> _SOURCE DATA_

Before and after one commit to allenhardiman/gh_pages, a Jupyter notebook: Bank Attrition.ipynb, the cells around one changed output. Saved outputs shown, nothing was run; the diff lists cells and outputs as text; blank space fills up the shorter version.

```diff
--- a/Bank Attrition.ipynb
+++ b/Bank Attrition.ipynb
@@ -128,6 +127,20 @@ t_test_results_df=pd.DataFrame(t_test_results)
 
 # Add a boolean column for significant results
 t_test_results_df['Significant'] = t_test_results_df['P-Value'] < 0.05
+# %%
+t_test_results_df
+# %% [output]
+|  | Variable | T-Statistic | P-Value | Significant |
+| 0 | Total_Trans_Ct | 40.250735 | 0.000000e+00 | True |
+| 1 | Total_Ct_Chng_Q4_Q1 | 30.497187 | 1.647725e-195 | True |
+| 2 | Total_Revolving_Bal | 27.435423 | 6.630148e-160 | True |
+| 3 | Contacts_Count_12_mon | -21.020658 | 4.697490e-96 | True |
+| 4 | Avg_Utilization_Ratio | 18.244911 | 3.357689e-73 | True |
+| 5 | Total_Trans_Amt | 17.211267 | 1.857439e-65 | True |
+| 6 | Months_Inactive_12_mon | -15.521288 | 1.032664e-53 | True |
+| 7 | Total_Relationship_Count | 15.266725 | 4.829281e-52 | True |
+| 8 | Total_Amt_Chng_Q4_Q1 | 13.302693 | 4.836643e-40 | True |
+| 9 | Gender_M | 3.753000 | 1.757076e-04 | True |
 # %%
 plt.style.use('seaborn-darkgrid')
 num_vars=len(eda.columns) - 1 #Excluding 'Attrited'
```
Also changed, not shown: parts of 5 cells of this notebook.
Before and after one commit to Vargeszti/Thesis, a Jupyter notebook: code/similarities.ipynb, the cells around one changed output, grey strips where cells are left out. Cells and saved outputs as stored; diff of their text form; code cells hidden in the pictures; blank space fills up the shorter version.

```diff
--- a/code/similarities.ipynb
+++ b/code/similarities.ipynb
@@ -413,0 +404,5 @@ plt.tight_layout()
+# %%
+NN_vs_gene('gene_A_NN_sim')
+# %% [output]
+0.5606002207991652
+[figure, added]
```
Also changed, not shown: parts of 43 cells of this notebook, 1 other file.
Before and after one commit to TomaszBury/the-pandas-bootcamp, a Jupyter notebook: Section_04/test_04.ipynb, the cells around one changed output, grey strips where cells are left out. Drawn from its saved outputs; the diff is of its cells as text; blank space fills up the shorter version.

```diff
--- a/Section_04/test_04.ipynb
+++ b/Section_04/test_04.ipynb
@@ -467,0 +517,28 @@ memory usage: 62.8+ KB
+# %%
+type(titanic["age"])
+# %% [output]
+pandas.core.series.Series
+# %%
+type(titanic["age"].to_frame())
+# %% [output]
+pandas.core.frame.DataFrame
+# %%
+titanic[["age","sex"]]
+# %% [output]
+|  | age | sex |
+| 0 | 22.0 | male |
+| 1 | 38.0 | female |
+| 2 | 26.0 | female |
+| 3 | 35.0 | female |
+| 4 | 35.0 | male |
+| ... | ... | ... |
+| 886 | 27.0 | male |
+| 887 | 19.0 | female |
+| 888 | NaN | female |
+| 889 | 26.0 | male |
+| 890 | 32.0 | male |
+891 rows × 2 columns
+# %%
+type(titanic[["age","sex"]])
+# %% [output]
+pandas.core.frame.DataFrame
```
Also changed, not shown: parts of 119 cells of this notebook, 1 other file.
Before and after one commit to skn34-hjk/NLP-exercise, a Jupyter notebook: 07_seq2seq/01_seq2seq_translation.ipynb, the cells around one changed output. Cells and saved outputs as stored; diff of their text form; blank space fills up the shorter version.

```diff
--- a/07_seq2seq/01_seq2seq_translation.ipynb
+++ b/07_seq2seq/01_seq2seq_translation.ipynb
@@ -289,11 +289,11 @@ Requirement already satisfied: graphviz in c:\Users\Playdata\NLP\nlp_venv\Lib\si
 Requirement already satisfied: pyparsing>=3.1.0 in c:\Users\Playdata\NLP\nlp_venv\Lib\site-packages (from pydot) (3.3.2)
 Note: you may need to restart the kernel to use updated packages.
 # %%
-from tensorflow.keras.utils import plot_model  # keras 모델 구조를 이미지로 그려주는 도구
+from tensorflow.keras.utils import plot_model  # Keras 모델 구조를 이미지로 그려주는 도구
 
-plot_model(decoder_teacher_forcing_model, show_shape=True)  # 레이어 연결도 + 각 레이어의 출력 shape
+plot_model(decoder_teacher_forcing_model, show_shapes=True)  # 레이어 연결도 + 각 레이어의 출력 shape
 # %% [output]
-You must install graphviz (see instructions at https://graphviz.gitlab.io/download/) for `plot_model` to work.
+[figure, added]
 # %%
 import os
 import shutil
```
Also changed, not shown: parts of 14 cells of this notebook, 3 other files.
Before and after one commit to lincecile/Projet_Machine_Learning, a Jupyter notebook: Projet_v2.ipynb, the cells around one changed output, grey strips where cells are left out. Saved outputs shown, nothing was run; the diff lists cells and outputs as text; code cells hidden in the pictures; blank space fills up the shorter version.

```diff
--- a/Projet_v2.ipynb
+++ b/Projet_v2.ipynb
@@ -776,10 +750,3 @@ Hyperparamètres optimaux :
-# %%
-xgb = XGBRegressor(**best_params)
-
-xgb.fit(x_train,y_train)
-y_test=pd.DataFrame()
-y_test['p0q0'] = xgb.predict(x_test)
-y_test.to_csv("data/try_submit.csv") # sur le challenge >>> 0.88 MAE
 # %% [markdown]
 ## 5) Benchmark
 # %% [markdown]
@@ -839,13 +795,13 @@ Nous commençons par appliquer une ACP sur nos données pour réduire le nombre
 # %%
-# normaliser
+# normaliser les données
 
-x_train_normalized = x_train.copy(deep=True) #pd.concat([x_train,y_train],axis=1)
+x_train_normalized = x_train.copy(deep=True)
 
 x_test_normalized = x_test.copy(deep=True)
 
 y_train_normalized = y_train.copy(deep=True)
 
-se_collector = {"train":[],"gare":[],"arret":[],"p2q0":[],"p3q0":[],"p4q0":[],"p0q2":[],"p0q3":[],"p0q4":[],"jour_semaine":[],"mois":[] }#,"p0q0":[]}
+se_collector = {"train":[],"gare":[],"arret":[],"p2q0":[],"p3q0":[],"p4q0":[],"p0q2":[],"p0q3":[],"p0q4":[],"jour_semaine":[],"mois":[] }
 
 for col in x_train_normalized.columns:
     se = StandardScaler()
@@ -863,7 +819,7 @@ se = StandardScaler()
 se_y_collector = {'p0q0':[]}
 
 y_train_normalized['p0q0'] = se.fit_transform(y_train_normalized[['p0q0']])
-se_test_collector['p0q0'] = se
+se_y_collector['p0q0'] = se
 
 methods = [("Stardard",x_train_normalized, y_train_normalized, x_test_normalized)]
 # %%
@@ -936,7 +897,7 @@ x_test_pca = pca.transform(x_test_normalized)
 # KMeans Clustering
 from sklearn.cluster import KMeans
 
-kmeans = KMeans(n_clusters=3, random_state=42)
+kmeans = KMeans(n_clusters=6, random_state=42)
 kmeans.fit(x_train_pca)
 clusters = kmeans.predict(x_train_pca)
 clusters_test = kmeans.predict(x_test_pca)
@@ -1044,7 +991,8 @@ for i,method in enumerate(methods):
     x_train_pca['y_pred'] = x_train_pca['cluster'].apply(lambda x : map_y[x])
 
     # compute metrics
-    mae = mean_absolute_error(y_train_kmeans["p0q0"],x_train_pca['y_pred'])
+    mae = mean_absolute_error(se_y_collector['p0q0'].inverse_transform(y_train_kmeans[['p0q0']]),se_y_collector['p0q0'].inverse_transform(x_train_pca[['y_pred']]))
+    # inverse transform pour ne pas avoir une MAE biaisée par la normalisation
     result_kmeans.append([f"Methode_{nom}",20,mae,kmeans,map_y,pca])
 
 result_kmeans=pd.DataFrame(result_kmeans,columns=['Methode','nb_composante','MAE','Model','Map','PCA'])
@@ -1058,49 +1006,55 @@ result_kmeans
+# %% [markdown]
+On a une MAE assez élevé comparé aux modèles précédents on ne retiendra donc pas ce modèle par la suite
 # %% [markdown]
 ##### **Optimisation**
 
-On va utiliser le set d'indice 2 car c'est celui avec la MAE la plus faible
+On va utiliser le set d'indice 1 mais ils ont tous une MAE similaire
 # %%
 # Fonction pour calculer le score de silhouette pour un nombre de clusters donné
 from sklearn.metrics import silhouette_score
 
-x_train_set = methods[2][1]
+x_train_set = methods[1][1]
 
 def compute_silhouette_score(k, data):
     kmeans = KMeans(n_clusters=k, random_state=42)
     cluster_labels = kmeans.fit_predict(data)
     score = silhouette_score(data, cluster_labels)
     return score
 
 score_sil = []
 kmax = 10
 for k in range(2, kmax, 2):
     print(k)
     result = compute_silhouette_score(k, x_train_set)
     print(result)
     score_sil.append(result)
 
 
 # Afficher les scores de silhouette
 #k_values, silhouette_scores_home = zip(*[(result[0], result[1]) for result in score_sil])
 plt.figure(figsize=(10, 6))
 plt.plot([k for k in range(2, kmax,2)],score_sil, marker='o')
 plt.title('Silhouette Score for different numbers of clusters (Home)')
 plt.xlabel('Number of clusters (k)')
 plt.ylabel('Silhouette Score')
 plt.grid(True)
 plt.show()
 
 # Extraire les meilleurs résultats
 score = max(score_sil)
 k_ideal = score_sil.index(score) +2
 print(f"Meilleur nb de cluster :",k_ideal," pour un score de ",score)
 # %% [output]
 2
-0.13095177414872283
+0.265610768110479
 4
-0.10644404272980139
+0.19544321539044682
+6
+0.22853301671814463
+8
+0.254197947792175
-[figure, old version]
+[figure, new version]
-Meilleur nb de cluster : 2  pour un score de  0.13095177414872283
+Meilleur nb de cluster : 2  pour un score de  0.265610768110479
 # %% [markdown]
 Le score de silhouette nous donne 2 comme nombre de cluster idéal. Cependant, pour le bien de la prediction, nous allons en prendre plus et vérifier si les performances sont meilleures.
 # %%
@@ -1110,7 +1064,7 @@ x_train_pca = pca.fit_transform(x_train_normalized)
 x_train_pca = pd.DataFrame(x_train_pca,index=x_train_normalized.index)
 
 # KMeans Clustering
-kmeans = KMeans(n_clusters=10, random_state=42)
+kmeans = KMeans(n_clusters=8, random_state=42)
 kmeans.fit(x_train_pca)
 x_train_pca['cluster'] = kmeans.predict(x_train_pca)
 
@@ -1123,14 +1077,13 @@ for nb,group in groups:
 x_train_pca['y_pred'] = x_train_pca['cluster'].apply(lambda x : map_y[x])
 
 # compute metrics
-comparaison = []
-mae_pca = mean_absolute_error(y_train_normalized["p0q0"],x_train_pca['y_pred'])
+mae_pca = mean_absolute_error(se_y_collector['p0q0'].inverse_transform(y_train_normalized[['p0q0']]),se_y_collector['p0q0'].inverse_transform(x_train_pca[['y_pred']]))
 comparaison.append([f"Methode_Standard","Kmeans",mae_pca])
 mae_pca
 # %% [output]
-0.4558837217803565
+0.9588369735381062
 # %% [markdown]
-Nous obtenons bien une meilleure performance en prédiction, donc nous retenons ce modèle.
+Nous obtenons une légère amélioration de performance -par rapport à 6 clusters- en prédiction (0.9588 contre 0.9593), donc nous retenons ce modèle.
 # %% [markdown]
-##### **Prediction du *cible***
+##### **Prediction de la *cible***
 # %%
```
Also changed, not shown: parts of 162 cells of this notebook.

> _EXERCISE DESCRIPTION_
Collect the complete line wherever the string "figure" appears in the records.

> _RESPONSE TO THIS EXERCISE_
+[figure, added]
+[figure, added]
 plt.figure(figsize=(10, 6))
-[figure, old version]
+[figure, new version]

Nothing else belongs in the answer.